▶ _RECORDS SUPPLIED_
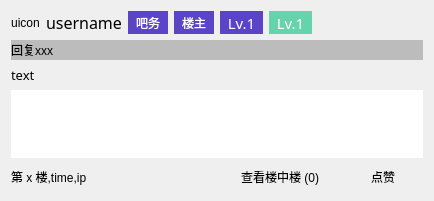
This is resf/comment_view.ui in clb-128258/TiebaDesktop as Qt 5 draws it before an edit. The edited form follows.
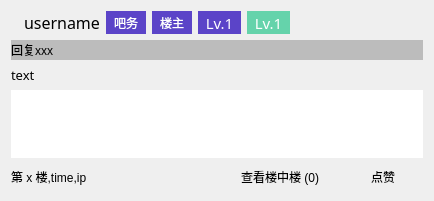
This is the edited form.

The edit to the form file:
```diff
--- a/resf/comment_view.ui
+++ b/resf/comment_view.ui
@@ -92,7 +92,7 @@
         <cursorShape>PointingHandCursor</cursorShape>
        </property>
        <property name="text">
-        <string>uicon</string>
+        <string/>
        </property>
        <property name="alignment">
         <set>Qt::AlignCenter</set>
```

▶ _TASK DESCRIPTION_
Exclude every image and return the material above exactly.

▶ _RESULT_
This is resf/comment_view.ui in clb-128258/TiebaDesktop as Qt 5 draws it before an edit. The edited form follows.
This is the edited form.

The edit to the form file:
```diff
--- a/resf/comment_view.ui
+++ b/resf/comment_view.ui
@@ -92,7 +92,7 @@
         <cursorShape>PointingHandCursor</cursorShape>
        </property>
        <property name="text">
-        <string>uicon</string>
+        <string/>
        </property>
        <property name="alignment">
         <set>Qt::AlignCenter</set>
```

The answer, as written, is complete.